DRESSED in a white layered tulle gown, she was an image of happiness and hope, a complete contrast of how she felt four years ago after super typhoon Yolanda tore through their home leaving them with nothing.
Hanielyn Caroscos, 25, and her husband Joel, 31, happily announced to the rest of the 19 couples who tied the knot in a mass wedding last week that finally everyone can live with peace knowing that their union is already blessed by God.
Caroscos and the other couples are all beneficiaries of SM Cares Village-Bogo, home to 194 families and 879 individuals, located in a one-hectare lot in Barangay Polambato, Bogo City, north of Cebu.
The mass wedding was part of the third anniversary celebration of the village, which was launched on Nov. 9, 2014, a year after Yolanda wrecked havoc in the northern parts of Cebu including Bogo City.
It was held in the village and was sponsored by the Felicidad Sy Foundation.
There were 60 unwed couples in the village but only 19 were able to register because others have yet to secure all the requirements.
Caroscos and her husband have been cohabiting for nine years and was blessed with a six-year-old daughter Johanny Mae.
That was, however, just the icing on the cake as SM Cares officially handed to the homeowners’ certificates allowing them to live in the village for 25 years.
Each family can live in their assigned house for 25 years, should the primary beneficiary die, one of their children can take over or they can turn over the house back to SM Cares.
“This is the best wedding gift for us and for everyone living here,” said Caroscos in Cebuano.
She said she remembered how hopeless she felt four years ago while seeing how the strong winds brought by Yolanda slowly tore through her rented home wiping clear the area where it once stood.
“I remember vividly.

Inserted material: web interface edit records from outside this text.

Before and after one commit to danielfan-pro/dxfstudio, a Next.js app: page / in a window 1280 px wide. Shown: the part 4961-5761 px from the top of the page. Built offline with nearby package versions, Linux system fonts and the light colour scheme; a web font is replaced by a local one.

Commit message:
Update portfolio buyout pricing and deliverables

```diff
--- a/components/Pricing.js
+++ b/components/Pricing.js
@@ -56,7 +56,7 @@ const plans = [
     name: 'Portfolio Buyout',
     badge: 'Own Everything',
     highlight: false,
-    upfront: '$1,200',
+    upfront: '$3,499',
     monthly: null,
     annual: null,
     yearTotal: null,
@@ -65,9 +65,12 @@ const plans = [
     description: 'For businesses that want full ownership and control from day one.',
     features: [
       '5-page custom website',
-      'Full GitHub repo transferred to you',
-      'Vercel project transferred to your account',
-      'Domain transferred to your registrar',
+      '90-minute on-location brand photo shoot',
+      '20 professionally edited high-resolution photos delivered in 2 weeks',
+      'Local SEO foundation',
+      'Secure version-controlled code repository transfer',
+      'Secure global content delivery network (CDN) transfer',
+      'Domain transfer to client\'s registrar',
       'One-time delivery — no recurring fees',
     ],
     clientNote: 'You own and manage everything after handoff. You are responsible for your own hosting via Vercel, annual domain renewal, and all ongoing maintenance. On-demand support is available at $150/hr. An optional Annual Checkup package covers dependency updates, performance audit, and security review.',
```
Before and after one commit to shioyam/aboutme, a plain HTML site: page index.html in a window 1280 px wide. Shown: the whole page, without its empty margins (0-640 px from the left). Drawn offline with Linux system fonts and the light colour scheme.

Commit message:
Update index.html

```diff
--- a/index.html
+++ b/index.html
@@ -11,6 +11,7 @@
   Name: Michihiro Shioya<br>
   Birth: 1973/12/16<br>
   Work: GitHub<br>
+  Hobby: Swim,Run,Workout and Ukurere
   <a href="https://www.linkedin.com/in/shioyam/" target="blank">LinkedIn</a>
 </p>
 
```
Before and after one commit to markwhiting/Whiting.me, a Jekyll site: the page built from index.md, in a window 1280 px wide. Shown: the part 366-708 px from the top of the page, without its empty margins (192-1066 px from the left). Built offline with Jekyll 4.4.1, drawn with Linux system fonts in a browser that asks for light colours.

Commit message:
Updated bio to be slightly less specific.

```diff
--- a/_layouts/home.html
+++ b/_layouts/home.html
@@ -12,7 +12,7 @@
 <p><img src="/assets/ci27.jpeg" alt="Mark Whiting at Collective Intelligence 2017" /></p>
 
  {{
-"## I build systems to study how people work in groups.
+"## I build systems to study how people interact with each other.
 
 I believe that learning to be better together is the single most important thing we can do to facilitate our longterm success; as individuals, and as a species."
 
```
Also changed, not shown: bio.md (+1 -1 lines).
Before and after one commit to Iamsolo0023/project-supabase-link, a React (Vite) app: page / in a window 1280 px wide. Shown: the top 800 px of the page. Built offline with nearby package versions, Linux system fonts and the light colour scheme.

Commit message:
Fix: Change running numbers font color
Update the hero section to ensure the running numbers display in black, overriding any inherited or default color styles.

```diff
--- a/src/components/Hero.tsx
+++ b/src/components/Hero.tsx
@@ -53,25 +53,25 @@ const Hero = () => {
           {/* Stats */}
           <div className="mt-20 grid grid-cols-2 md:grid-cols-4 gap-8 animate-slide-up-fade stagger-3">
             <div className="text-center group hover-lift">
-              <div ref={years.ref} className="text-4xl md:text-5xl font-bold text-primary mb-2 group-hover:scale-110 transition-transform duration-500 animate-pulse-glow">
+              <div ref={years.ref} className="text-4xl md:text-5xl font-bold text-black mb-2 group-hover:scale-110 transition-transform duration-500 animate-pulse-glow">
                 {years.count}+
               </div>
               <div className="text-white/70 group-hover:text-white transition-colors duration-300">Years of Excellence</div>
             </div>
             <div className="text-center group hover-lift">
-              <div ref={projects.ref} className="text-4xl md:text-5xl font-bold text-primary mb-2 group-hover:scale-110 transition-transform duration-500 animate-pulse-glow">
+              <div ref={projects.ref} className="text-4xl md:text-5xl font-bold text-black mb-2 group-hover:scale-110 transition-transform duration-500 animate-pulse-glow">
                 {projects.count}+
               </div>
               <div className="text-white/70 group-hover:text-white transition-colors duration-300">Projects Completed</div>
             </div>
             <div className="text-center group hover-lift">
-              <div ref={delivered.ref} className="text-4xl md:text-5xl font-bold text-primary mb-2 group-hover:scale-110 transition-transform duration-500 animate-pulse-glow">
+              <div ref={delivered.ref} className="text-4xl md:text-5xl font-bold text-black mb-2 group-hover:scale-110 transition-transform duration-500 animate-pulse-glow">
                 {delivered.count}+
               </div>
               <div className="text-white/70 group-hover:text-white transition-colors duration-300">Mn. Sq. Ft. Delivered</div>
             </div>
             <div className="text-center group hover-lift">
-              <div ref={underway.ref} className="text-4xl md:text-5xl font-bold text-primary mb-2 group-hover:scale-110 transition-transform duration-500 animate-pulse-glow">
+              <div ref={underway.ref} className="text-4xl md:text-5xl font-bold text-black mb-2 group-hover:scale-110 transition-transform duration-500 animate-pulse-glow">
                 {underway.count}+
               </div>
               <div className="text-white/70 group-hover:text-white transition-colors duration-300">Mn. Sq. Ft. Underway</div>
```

My daughter was only two years old then. I felt really sad and almost lost hope because we were left with nothing. All we had were the clothes we were wearing and some things we brought with us when we took shelter in a neighbor’s home,” she said.
Her husband Joel works for a fishing company and they were renting a one-bedroom house in Barangay Polambato when Yolanda hit their area.
“We were a young family just starting out and then that happened (Yolanda). I was devastated, a lot of us here were.” After the typhoon, a neighbor took them in and allowed them to occupy one of the bedrooms while they slowly recover.
Later, people from Ramon Aboitiz Foundation (RAFI), which SM Cares partnered for the project to help them screen and later build and manage the community, came and surveyed their neighborhood.
“They interviewed us and thankfully we were selected. We were very happy to be among the chosen beneficiaries because it gave us a good place to start over,” she said.
Caroscos and her family now lives in house #17 Rotary St., which they now have made into a two-storey home investing P10,000.
The 200-houses village is the first of four SM Cares Villages in the country.
Each of the beneficiaries were assigned a 24-square-meter disaster-resilient, one-storey house, which can be expanded to two-storey building.
Each unit costs at least P300,000 and was built by professional builders.
Today, the village has its own basketball court, which was donated by a BPO company, and a community center donated by a seafarers placement agency group.
The SM Cares Village-Bogo Homeowners’ Association, aided by RAFI, has also formed a cooperative, which now runs a bakeshop and a convenience store located at the ground floor of the community center as a livelihood project.
Full of life
After the turnover, the homeowners will be left to manage the community on their own.
“I remembered when we just broke ground, all we had were plans and concepts. Now we see a community full of life, laughter, happiness powered by hope, passion and a shared responsibilty,” said Annie Garcia, SM Supermalls president.
Garcia said it was not easy when they started as they faced the challenge of having to fulfill a daunting task of doing something they have never done before.
“This was a vision born out of compassion and has become a patriotic duty. The Fernan family jumpstarted the project when they donated the lot,” she said.
Marissa Fernan, SM Prime Holdings vice president, said she remembered seeing an area, which was just planted with sugarcane four years ago right where the community has vigorously developed.
“I thought, what would one hectare here and another hectare for the school (Marcelo B. Fernan Elementary School) do to our family income? If you look at how it has helped numerous families, it’s very heartwarming,” said Fernan.
“My heart is full because of what I see now. We will be turning over the community to you, please manage the village well. We will still be here but please, 90 percent of the work is yours,” she urged the homeowners.